**WHAT THE TASK ASKS**.
Nothing should be left out: repeat all the data exactly.

**MATERIAL FOR THIS TASK**.
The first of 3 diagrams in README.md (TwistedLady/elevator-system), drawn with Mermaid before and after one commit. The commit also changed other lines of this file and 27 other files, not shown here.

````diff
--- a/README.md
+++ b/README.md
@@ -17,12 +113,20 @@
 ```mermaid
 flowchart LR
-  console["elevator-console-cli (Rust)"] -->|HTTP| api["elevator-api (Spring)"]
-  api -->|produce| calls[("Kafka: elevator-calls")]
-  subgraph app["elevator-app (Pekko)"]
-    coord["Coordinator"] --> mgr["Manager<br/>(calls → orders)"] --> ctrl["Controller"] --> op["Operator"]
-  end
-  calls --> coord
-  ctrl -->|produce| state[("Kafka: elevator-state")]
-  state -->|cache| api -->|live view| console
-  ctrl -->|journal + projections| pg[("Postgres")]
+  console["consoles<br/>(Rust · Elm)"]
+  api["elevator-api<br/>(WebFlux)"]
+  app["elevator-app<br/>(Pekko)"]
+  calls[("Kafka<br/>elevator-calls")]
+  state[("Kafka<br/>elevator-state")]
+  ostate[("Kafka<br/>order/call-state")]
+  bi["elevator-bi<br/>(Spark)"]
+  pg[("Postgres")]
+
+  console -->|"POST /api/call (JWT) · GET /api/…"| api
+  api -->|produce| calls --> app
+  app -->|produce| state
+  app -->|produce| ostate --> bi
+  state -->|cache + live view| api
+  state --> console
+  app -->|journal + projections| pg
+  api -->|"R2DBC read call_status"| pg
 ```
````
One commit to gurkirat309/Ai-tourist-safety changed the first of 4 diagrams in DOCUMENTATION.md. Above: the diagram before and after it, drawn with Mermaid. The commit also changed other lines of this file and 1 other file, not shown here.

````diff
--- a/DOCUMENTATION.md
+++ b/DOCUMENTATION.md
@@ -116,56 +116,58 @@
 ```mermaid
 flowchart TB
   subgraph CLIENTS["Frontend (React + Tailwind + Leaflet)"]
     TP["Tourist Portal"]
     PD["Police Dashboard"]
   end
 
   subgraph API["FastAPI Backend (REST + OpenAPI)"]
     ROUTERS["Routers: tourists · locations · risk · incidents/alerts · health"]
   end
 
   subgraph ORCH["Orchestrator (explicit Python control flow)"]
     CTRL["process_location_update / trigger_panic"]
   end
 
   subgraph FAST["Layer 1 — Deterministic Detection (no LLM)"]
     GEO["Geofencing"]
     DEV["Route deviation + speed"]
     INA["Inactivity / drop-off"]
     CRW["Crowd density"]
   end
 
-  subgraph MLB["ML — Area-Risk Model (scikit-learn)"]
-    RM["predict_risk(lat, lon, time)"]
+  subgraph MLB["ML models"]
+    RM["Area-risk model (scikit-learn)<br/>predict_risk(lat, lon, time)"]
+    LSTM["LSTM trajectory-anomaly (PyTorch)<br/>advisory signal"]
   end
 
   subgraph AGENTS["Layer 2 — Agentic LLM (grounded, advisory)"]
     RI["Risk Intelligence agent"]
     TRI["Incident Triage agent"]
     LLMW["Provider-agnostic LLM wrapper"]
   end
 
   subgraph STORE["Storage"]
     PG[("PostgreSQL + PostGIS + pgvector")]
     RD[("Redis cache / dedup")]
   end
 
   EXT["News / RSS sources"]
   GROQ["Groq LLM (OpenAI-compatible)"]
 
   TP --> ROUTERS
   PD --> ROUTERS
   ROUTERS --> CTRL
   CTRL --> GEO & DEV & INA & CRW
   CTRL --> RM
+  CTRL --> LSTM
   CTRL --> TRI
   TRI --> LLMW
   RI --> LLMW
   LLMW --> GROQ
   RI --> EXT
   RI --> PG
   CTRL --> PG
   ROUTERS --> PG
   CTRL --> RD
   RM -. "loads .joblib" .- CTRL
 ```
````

**SOLUTION TO THE EXERCISE**.
The first of 3 diagrams in README.md (TwistedLady/elevator-system), drawn with Mermaid before and after one commit. The commit also changed other lines of this file and 27 other files, not shown here.

````diff
--- a/README.md
+++ b/README.md
@@ -17,12 +113,20 @@
 ```mermaid
 flowchart LR
-  console["elevator-console-cli (Rust)"] -->|HTTP| api["elevator-api (Spring)"]
-  api -->|produce| calls[("Kafka: elevator-calls")]
-  subgraph app["elevator-app (Pekko)"]
-    coord["Coordinator"] --> mgr["Manager<br/>(calls → orders)"] --> ctrl["Controller"] --> op["Operator"]
-  end
-  calls --> coord
-  ctrl -->|produce| state[("Kafka: elevator-state")]
-  state -->|cache| api -->|live view| console
-  ctrl -->|journal + projections| pg[("Postgres")]
+  console["consoles<br/>(Rust · Elm)"]
+  api["elevator-api<br/>(WebFlux)"]
+  app["elevator-app<br/>(Pekko)"]
+  calls[("Kafka<br/>elevator-calls")]
+  state[("Kafka<br/>elevator-state")]
+  ostate[("Kafka<br/>order/call-state")]
+  bi["elevator-bi<br/>(Spark)"]
+  pg[("Postgres")]
+
+  console -->|"POST /api/call (JWT) · GET /api/…"| api
+  api -->|produce| calls --> app
+  app -->|produce| state
+  app -->|produce| ostate --> bi
+  state -->|cache + live view| api
+  state --> console
+  app -->|journal + projections| pg
+  api -->|"R2DBC read call_status"| pg
 ```
````
One commit to gurkirat309/Ai-tourist-safety changed the first of 4 diagrams in DOCUMENTATION.md. Above: the diagram before and after it, drawn with Mermaid. The commit also changed other lines of this file and 1 other file, not shown here.

````diff
--- a/DOCUMENTATION.md
+++ b/DOCUMENTATION.md
@@ -116,56 +116,58 @@
 ```mermaid
 flowchart TB
   subgraph CLIENTS["Frontend (React + Tailwind + Leaflet)"]
     TP["Tourist Portal"]
     PD["Police Dashboard"]
   end
 
   subgraph API["FastAPI Backend (REST + OpenAPI)"]
     ROUTERS["Routers: tourists · locations · risk · incidents/alerts · health"]
   end
 
   subgraph ORCH["Orchestrator (explicit Python control flow)"]
     CTRL["process_location_update / trigger_panic"]
   end
 
   subgraph FAST["Layer 1 — Deterministic Detection (no LLM)"]
     GEO["Geofencing"]
     DEV["Route deviation + speed"]
     INA["Inactivity / drop-off"]
     CRW["Crowd density"]
   end
 
-  subgraph MLB["ML — Area-Risk Model (scikit-learn)"]
-    RM["predict_risk(lat, lon, time)"]
+  subgraph MLB["ML models"]
+    RM["Area-risk model (scikit-learn)<br/>predict_risk(lat, lon, time)"]
+    LSTM["LSTM trajectory-anomaly (PyTorch)<br/>advisory signal"]
   end
 
   subgraph AGENTS["Layer 2 — Agentic LLM (grounded, advisory)"]
     RI["Risk Intelligence agent"]
     TRI["Incident Triage agent"]
     LLMW["Provider-agnostic LLM wrapper"]
   end
 
   subgraph STORE["Storage"]
     PG[("PostgreSQL + PostGIS + pgvector")]
     RD[("Redis cache / dedup")]
   end
 
   EXT["News / RSS sources"]
   GROQ["Groq LLM (OpenAI-compatible)"]
 
   TP --> ROUTERS
   PD --> ROUTERS
   ROUTERS --> CTRL
   CTRL --> GEO & DEV & INA & CRW
   CTRL --> RM
+  CTRL --> LSTM
   CTRL --> TRI
   TRI --> LLMW
   RI --> LLMW
   LLMW --> GROQ
   RI --> EXT
   RI --> PG
   CTRL --> PG
   ROUTERS --> PG
   CTRL --> RD
   RM -. "loads .joblib" .- CTRL
 ```
````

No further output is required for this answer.